Please show every line from the entries that carries the word "property".

→ **Supplied entries**

▽

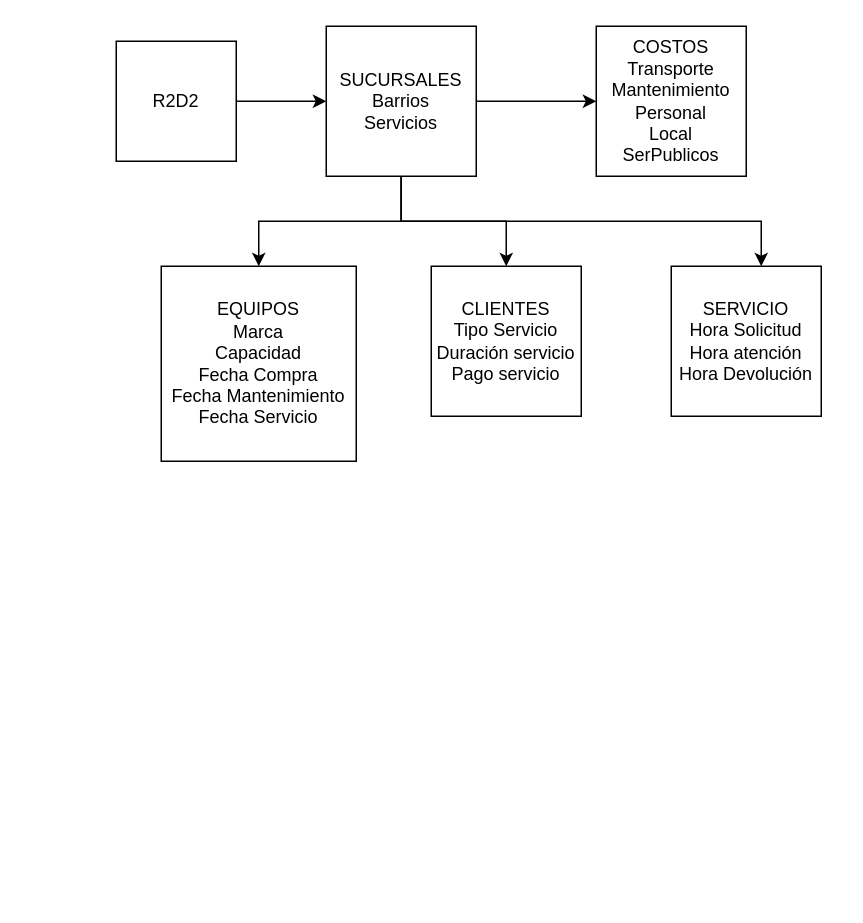
Above: DWH 01.drawio in sansoris/Cliente (draw.io), before the change. Source tidied: cells renumbered, new cells numbered last; positions are measured from the earlier drawing's top-left corner, leaving out a move shared by most shapes. Both pictures are drawn from the tidied source at 150%, with x=0, y=0 at pixel (116, 26).
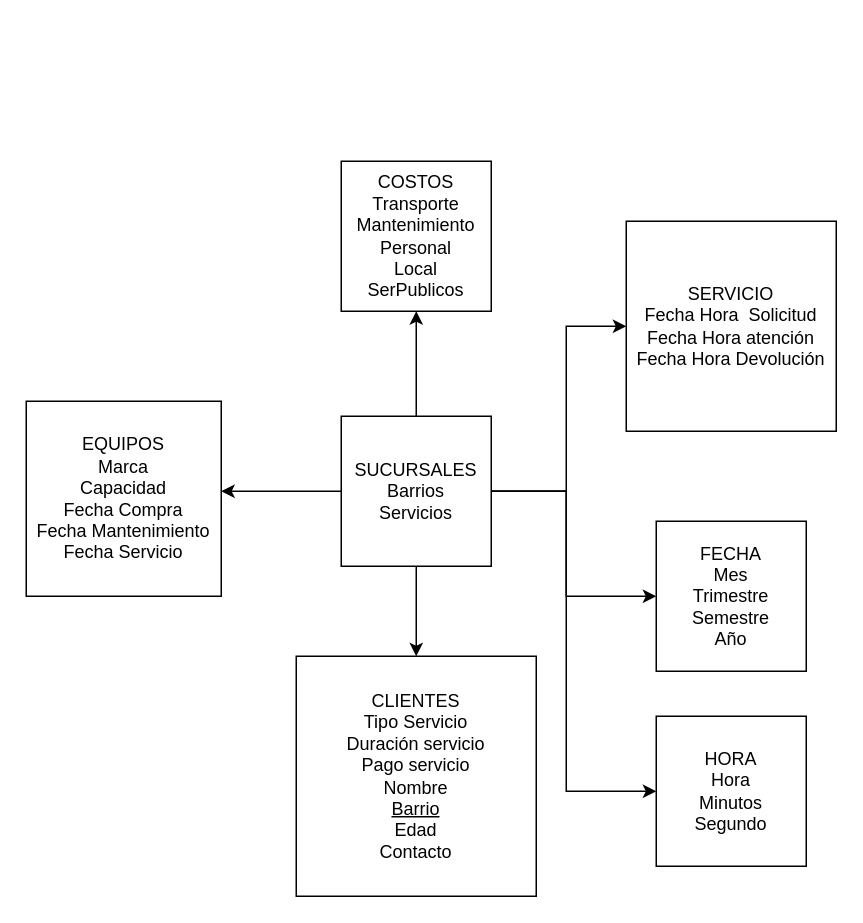
Above is the later version.

The edit, as a diff of the source:
```diff
@@
-    <mxCell id="2" style="edgeStyle=orthogonalEdgeStyle;rounded=0;jettySize=auto;html=1;" parent="1" edge="1" source="3" target="8">
-      <mxGeometry relative="1" as="geometry" />
-    </mxCell>
-    <mxCell id="3" value="R2D2" style="whiteSpace=wrap;html=1;" parent="1" vertex="1">
-      <mxGeometry y="10" width="80" height="80" as="geometry" />
-    </mxCell>
-    <mxCell id="4" style="edgeStyle=orthogonalEdgeStyle;rounded=0;jettySize=auto;html=1;" parent="1" edge="1" source="8" target="9">
-      <mxGeometry relative="1" as="geometry" />
-    </mxCell>
-    <mxCell id="5" style="edgeStyle=orthogonalEdgeStyle;rounded=0;jettySize=auto;html=1;" parent="1" edge="1" source="8" target="10">
-      <mxGeometry relative="1" as="geometry" />
+    <mxCell id="5" style="edgeStyle=orthogonalEdgeStyle;rounded=0;jettySize=auto;html=1;" parent="1" edge="1" source="8">
+      <mxGeometry relative="1" as="geometry">
+        <mxPoint x="70" y="310" as="targetPoint" />
+      </mxGeometry>
     </mxCell>
@@
-    <mxCell id="7" style="edgeStyle=orthogonalEdgeStyle;rounded=0;jettySize=auto;html=1;" parent="1" edge="1" source="8" target="12">
+    <mxCell id="7" style="edgeStyle=orthogonalEdgeStyle;rounded=0;jettySize=auto;html=1;exitX=1;exitY=0.5;exitDx=0;exitDy=0;exitPerimeter=0;" parent="1" edge="1" source="8" target="12">
       <mxGeometry relative="1" as="geometry">
         <Array as="points">
-          <mxPoint x="190" y="130" />
-          <mxPoint x="430" y="130" />
+          <mxPoint x="300" y="310" />
+          <mxPoint x="300" y="200" />
         </Array>
       </mxGeometry>
     </mxCell>
+    <mxCell id="4" style="edgeStyle=orthogonalEdgeStyle;rounded=0;jettySize=auto;html=1;" parent="1" edge="1" source="8" target="9">
+      <mxGeometry relative="1" as="geometry" />
+    </mxCell>
+    <mxCell id="13" style="edgeStyle=orthogonalEdgeStyle;rounded=0;jettySize=auto;html=1;entryX=0;entryY=0.5;entryDx=0;entryDy=0;exitX=1;exitY=0.5;exitDx=0;exitDy=0;" parent="1" edge="1" source="8" target="16">
+      <mxGeometry relative="1" as="geometry">
+        <Array as="points">
+          <mxPoint x="300" y="310" />
+          <mxPoint x="300" y="510" />
+        </Array>
+      </mxGeometry>
+    </mxCell>
+    <mxCell id="14" style="edgeStyle=orthogonalEdgeStyle;rounded=0;jettySize=auto;html=1;" parent="1" edge="1" source="8" target="15">
+      <mxGeometry relative="1" as="geometry">
+        <Array as="points">
+          <mxPoint x="300" y="310" />
+          <mxPoint x="300" y="380" />
+        </Array>
+      </mxGeometry>
+    </mxCell>
     <mxCell id="8" value="SUCURSALES&lt;br&gt;Barrios&lt;br&gt;Servicios" style="whiteSpace=wrap;html=1;" parent="1" vertex="1">
-      <mxGeometry x="140" width="100" height="100" as="geometry" />
+      <mxGeometry x="150" y="260" width="100" height="100" as="geometry" />
     </mxCell>
     <mxCell id="9" value="COSTOS&lt;br&gt;Transporte&lt;br&gt;Mantenimiento&lt;br&gt;Personal&lt;br&gt;Local&lt;br&gt;SerPublicos" style="whiteSpace=wrap;html=1;" parent="1" vertex="1">
-      <mxGeometry x="320" width="100" height="100" as="geometry" />
+      <mxGeometry x="150" y="90" width="100" height="100" as="geometry" />
     </mxCell>
     <mxCell id="10" value="EQUIPOS&lt;br&gt;Marca&lt;br&gt;Capacidad&lt;br&gt;Fecha Compra&lt;br&gt;Fecha Mantenimiento&lt;br&gt;Fecha Servicio" style="whiteSpace=wrap;html=1;" parent="1" vertex="1">
-      <mxGeometry x="30" y="160" width="130" height="130" as="geometry" />
+      <mxGeometry x="-60" y="250" width="130" height="130" as="geometry" />
     </mxCell>
-    <mxCell id="11" value="CLIENTES&lt;br&gt;Tipo Servicio&lt;br&gt;Duración servicio&lt;br&gt;Pago servicio" style="whiteSpace=wrap;html=1;" parent="1" vertex="1">
-      <mxGeometry x="210" y="160" width="100" height="100" as="geometry" />
+    <mxCell id="11" value="CLIENTES&lt;br&gt;Tipo Servicio&lt;br&gt;Duración servicio&lt;br&gt;Pago servicio&lt;br&gt;Nombre&lt;br&gt;&lt;u&gt;Barrio&lt;br&gt;&lt;/u&gt;Edad&lt;br&gt;Contacto" style="whiteSpace=wrap;html=1;" parent="1" vertex="1">
+      <mxGeometry x="120" y="420" width="160" height="160" as="geometry" />
     </mxCell>
-    <mxCell id="12" value="SERVICIO&lt;br&gt;Hora Solicitud&lt;br&gt;Hora atención&lt;br&gt;Hora Devolución&lt;br&gt;" style="whiteSpace=wrap;html=1;" parent="1" vertex="1">
-      <mxGeometry x="370" y="160" width="100" height="100" as="geometry" />
+    <mxCell id="12" value="SERVICIO&lt;br&gt;Fecha Hora&amp;nbsp; Solicitud&lt;br&gt;Fecha Hora atención&lt;br&gt;Fecha Hora Devolución" style="whiteSpace=wrap;html=1;" parent="1" vertex="1">
+      <mxGeometry x="340" y="130" width="140" height="140" as="geometry" />
     </mxCell>
+    <mxCell id="15" value="FECHA&lt;br&gt;Mes&lt;br&gt;Trimestre&lt;br&gt;Semestre&lt;br&gt;Año" style="whiteSpace=wrap;html=1;" parent="1" vertex="1">
+      <mxGeometry x="360" y="330" width="100" height="100" as="geometry" />
+    </mxCell>
+    <mxCell id="16" value="HORA&lt;br&gt;Hora&lt;br&gt;Minutos&lt;br&gt;Segundo" style="whiteSpace=wrap;html=1;" parent="1" vertex="1">
+      <mxGeometry x="360" y="460" width="100" height="100" as="geometry" />
+    </mxCell>
```
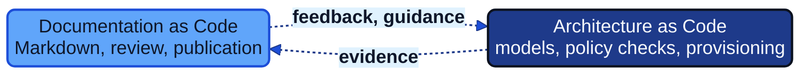
The Mermaid diagram docs/images/diagram_22_tool_alignment.png in Geonitab/architecture_as_code, before a commit. Its source is kept beside it as docs/images/diagram_22_tool_alignment.mmd.
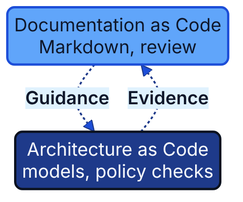
The same file after the commit.

The edit, as a diff of the source:
```diff
@@ -1,6 +1,6 @@
 
-flowchart LR
-    Docs["Documentation as Code<br/>Markdown, review, publication"]:::geon-highlight
-    Models["Architecture as Code<br/>models, policy checks, provisioning"]:::geon-primary
-    Docs -. "feedback, guidance" .-> Models
-    Models -. "evidence" .-> Docs
+flowchart TB
+    Docs["Documentation as Code<br/>Markdown, review"]:::geon-highlight
+    Models["Architecture as Code<br/>models, policy checks"]:::geon-primary
+    Docs -. "Guidance" .-> Models
+    Models -. "Evidence" .-> Docs
```
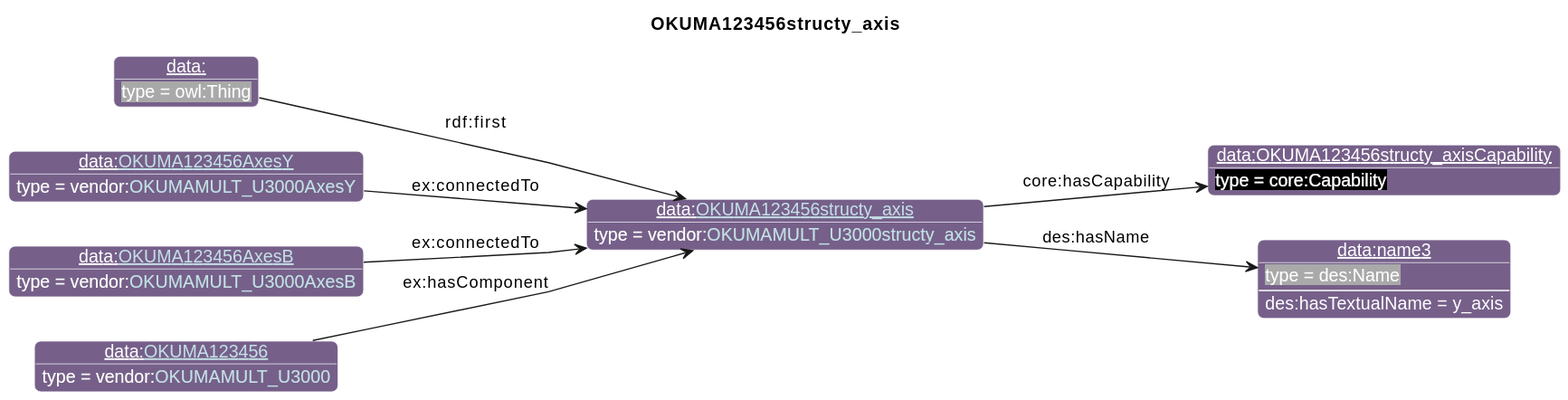
Before: diagrams/OKUMA123456structy_axis.svg, a diagram exported from PlantUML (iofoundry/example-syseng-mtconnect).
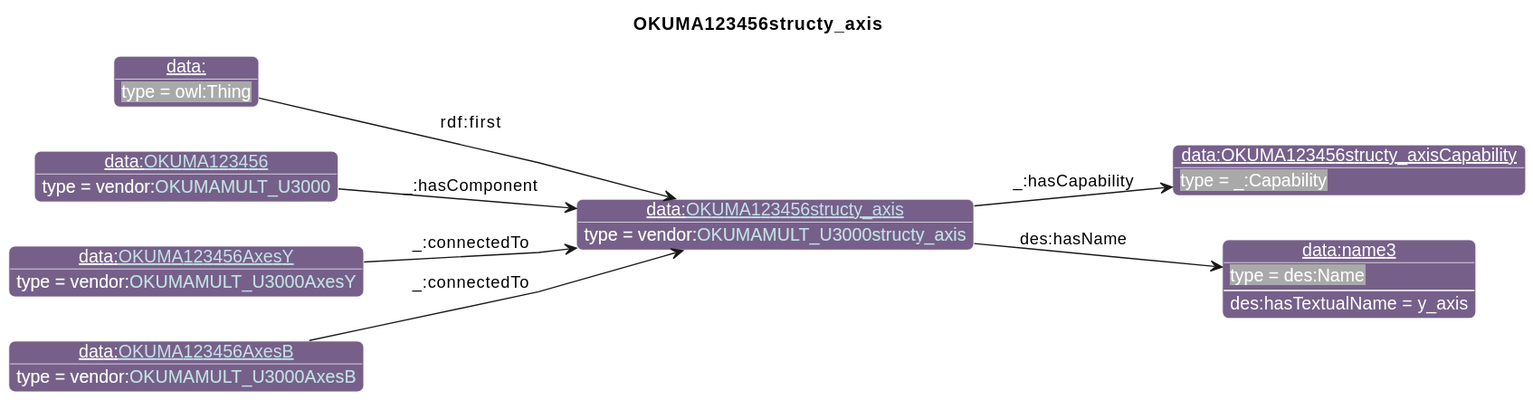
Later version of the same file.

What changed in the source:
```diff
@@ -26,17 +26,17 @@
                       "qp":"641B2E"
       }
 individual(o0, data:[[./OKUMA123456structy_axis.html OKUMA123456structy_axis]], vendor:[[../OKUMA.html#OKUMAMULT_U3000structy_axis OKUMAMULT_U3000structy_axis]])
-individual(o1, data:OKUMA123456structy_axisCapability, core:Capability)
+individual(o1, data:OKUMA123456structy_axisCapability, _:Capability)
 individual(o2, data:name3, des:Name)
 individual(o3, data:, owl:Thing)
-individual(o4, data:[[./OKUMA123456AxesY.html OKUMA123456AxesY]], vendor:[[../OKUMA.html#OKUMAMULT_U3000AxesY OKUMAMULT_U3000AxesY]])
-individual(o5, data:[[./OKUMA123456AxesB.html OKUMA123456AxesB]], vendor:[[../OKUMA.html#OKUMAMULT_U3000AxesB OKUMAMULT_U3000AxesB]])
-individual(o6, data:[[./OKUMA123456.html OKUMA123456]], vendor:[[../OKUMA.html#OKUMAMULT_U3000 OKUMAMULT_U3000]])
-property(o0, "core:hasCapability", o1)
+individual(o4, data:[[./OKUMA123456.html OKUMA123456]], vendor:[[../OKUMA.html#OKUMAMULT_U3000 OKUMAMULT_U3000]])
+individual(o5, data:[[./OKUMA123456AxesY.html OKUMA123456AxesY]], vendor:[[../OKUMA.html#OKUMAMULT_U3000AxesY OKUMAMULT_U3000AxesY]])
+individual(o6, data:[[./OKUMA123456AxesB.html OKUMA123456AxesB]], vendor:[[../OKUMA.html#OKUMAMULT_U3000AxesB OKUMAMULT_U3000AxesB]])
+property(o0, "_:hasCapability", o1)
 property(o0, "des:hasName", o2)
 data(o2, "des:hasTextualName", "y_axis")
 property(o3, "rdf:first", o0)
-property(o4, "ex:connectedTo", o0)
-property(o5, "ex:connectedTo", o0)
-property(o6, "ex:hasComponent", o0)
+property(o4, "_:hasComponent", o0)
+property(o5, "_:connectedTo", o0)
+property(o6, "_:connectedTo", o0)
 @enduml
```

△

→ **Reply to the exercise**
-property(o0, "core:hasCapability", o1)
+property(o0, "_:hasCapability", o1)
 property(o0, "des:hasName", o2)
 property(o3, "rdf:first", o0)
-property(o4, "ex:connectedTo", o0)
-property(o5, "ex:connectedTo", o0)
-property(o6, "ex:hasComponent", o0)
+property(o4, "_:hasComponent", o0)
+property(o5, "_:connectedTo", o0)
+property(o6, "_:connectedTo", o0)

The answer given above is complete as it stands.